Work task: Scan the entries for lines with the word "docs", then copy those lines.

(Data extracted from a collection)

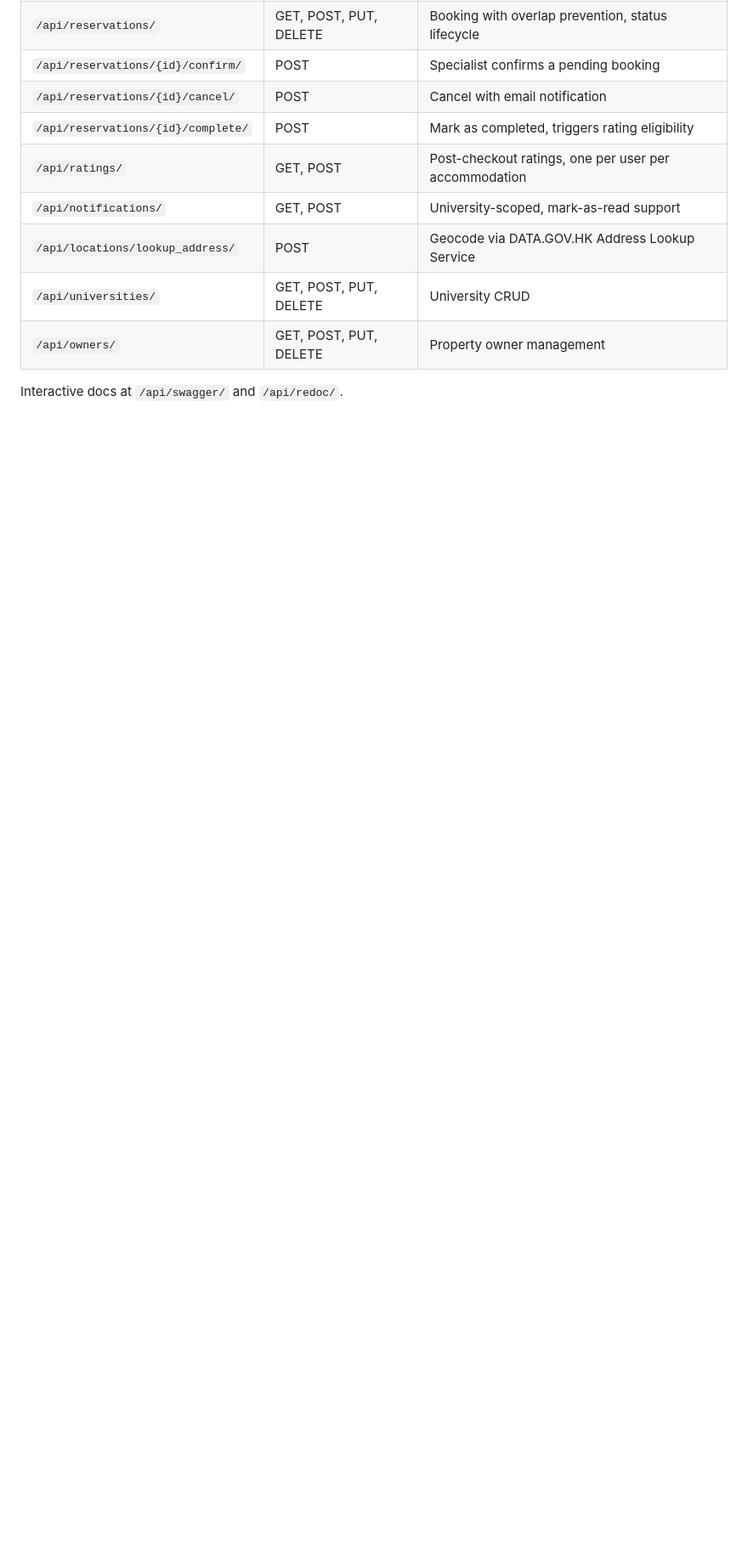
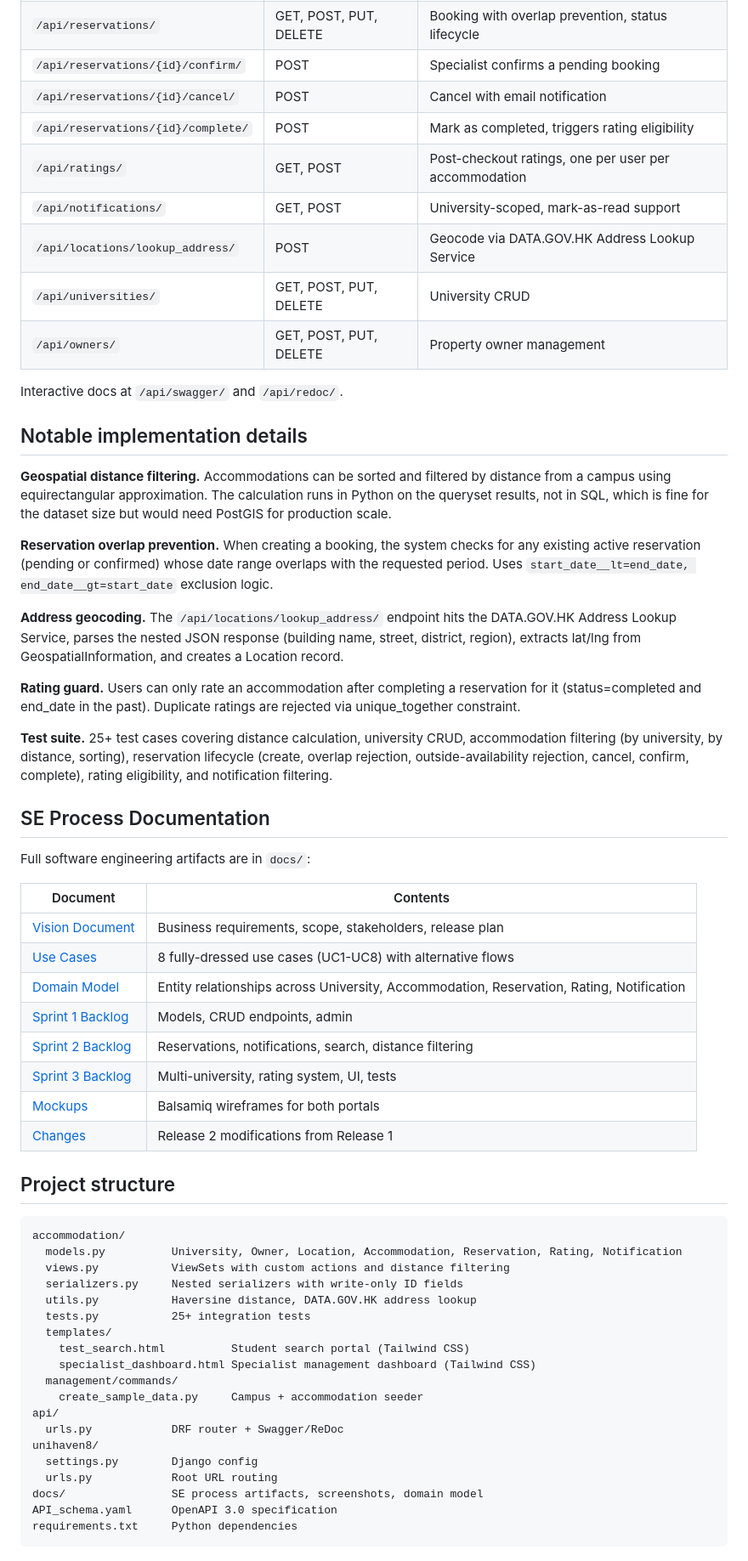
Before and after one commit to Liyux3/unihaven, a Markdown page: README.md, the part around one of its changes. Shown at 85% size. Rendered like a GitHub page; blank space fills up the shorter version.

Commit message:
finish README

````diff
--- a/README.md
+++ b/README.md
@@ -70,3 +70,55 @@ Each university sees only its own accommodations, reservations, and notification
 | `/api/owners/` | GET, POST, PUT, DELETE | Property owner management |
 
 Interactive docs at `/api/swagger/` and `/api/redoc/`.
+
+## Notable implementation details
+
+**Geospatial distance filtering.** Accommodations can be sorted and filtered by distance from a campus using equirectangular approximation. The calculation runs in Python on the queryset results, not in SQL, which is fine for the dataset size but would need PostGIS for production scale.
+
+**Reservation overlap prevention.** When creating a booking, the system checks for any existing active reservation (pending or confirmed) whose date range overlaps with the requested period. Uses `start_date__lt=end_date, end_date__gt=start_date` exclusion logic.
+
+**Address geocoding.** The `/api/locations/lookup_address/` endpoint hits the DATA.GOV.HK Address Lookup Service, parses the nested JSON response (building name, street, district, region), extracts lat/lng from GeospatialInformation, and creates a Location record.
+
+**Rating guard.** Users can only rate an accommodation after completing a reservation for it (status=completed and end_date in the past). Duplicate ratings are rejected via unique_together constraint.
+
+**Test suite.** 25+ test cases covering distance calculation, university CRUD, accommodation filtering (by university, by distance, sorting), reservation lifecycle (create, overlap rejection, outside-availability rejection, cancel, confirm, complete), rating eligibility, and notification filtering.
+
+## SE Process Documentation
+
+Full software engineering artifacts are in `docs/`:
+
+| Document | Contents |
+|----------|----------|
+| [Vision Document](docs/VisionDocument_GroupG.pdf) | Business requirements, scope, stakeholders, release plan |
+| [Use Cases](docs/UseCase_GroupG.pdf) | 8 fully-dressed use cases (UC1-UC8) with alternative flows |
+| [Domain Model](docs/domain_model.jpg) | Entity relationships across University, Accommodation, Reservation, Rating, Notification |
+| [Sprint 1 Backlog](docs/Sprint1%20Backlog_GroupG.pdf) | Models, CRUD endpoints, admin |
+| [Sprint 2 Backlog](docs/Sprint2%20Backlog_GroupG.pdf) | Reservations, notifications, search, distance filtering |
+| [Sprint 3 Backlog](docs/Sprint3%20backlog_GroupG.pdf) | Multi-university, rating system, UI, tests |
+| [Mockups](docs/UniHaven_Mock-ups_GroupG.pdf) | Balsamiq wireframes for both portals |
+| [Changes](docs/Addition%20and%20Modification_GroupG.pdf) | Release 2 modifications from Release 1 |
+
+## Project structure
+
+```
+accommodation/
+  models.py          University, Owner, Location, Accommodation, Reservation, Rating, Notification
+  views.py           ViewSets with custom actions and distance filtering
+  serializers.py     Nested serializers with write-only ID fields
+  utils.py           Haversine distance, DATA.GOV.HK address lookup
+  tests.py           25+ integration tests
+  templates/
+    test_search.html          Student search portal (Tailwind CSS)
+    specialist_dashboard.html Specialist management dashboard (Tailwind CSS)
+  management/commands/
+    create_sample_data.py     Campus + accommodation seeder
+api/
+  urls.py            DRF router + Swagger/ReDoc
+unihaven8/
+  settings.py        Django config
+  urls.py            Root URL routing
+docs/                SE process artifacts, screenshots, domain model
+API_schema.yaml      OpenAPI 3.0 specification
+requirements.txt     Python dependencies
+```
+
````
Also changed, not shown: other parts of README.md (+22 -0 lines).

* * *

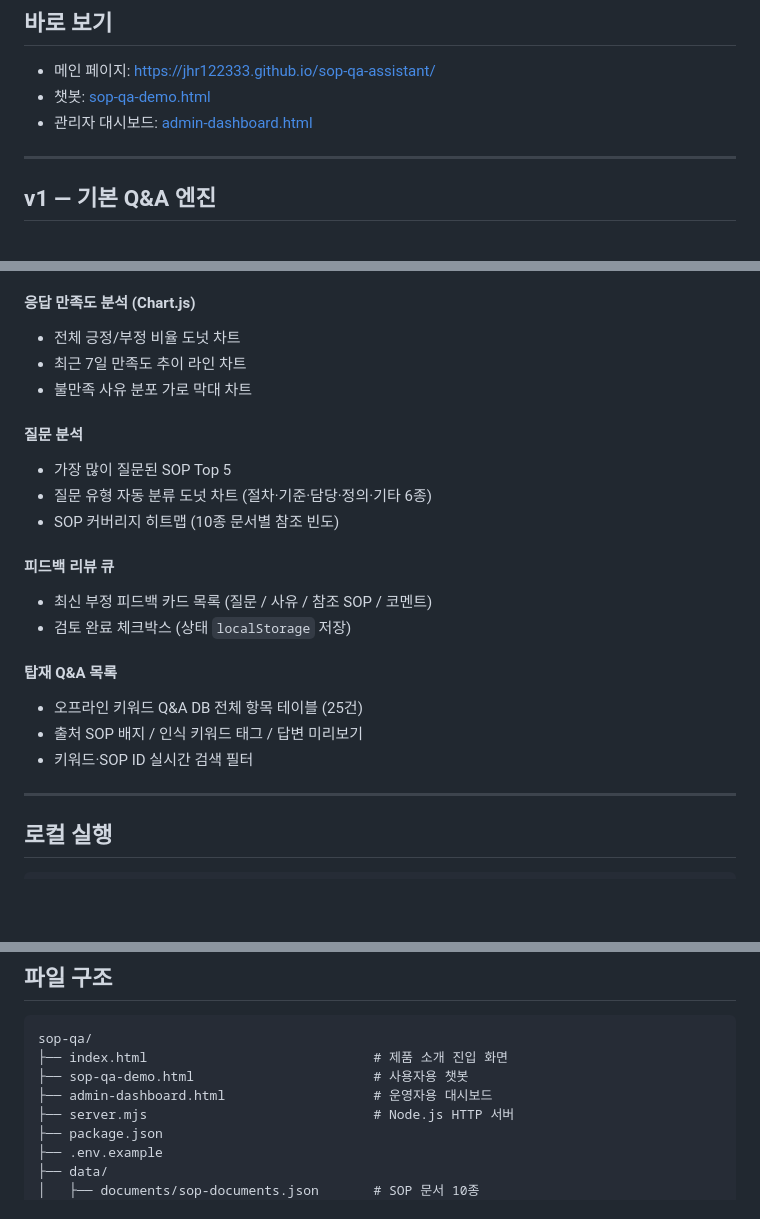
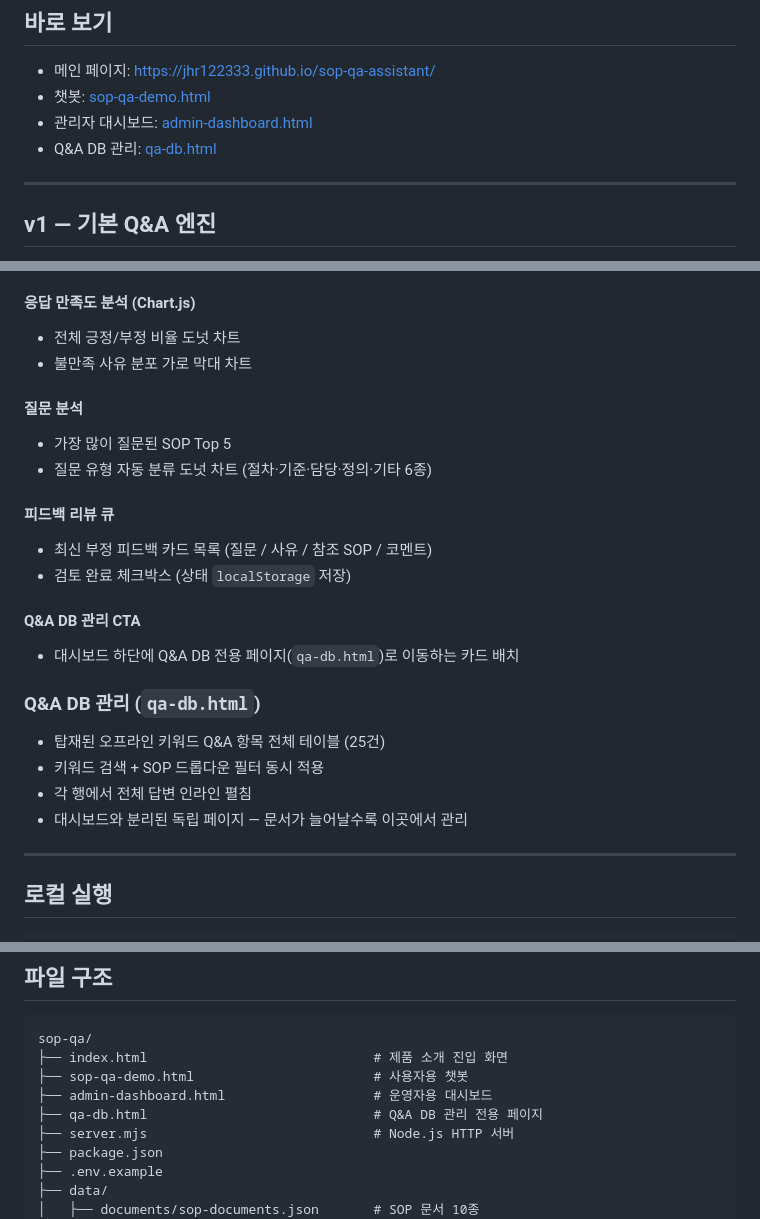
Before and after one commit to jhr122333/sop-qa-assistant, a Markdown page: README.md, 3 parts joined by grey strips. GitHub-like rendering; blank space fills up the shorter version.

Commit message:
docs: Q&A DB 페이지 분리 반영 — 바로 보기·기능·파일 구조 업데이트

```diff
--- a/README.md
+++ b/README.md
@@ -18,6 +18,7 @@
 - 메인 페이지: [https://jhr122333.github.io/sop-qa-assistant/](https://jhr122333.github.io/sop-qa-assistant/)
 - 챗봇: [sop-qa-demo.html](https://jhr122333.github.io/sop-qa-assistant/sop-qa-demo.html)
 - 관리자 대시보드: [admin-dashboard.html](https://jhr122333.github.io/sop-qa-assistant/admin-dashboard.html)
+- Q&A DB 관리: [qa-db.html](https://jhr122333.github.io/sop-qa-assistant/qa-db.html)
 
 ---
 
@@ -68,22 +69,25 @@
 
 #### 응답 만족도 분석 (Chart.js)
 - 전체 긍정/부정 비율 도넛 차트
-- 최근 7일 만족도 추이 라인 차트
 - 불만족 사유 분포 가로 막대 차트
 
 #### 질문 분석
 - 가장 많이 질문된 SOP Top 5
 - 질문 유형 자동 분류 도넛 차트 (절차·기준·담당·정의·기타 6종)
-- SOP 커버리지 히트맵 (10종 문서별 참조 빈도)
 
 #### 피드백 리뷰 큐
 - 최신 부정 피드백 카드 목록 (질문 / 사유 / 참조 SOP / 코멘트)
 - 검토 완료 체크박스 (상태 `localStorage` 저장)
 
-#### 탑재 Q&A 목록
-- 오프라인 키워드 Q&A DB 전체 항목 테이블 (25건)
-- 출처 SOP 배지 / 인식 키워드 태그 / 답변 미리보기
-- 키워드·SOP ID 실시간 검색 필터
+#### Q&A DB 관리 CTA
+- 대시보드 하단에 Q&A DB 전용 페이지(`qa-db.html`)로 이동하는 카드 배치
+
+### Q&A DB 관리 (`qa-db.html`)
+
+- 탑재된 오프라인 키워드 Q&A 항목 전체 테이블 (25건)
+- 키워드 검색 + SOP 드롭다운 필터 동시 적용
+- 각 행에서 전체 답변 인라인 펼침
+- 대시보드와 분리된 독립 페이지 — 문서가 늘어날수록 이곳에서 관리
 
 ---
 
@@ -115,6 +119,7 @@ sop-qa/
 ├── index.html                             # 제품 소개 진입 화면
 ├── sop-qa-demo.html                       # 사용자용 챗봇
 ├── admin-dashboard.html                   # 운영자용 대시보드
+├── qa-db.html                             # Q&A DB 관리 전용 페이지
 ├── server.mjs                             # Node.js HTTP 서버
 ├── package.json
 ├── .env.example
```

Response below:
 Interactive docs at `/api/swagger/` and `/api/redoc/`.
+Full software engineering artifacts are in `docs/`:
+| [Vision Document](docs/VisionDocument_GroupG.pdf) | Business requirements, scope, stakeholders, release plan |
+| [Use Cases](docs/UseCase_GroupG.pdf) | 8 fully-dressed use cases (UC1-UC8) with alternative flows |
+| [Domain Model](docs/domain_model.jpg) | Entity relationships across University, Accommodation, Reservation, Rating, Notification |
+| [Sprint 1 Backlog](docs/Sprint1%20Backlog_GroupG.pdf) | Models, CRUD endpoints, admin |
+| [Sprint 2 Backlog](docs/Sprint2%20Backlog_GroupG.pdf) | Reservations, notifications, search, distance filtering |
+| [Sprint 3 Backlog](docs/Sprint3%20backlog_GroupG.pdf) | Multi-university, rating system, UI, tests |
+| [Mockups](docs/UniHaven_Mock-ups_GroupG.pdf) | Balsamiq wireframes for both portals |
+| [Changes](docs/Addition%20and%20Modification_GroupG.pdf) | Release 2 modifications from Release 1 |
+docs/                SE process artifacts, screenshots, domain model
docs: Q&A DB 페이지 분리 반영 — 바로 보기·기능·파일 구조 업데이트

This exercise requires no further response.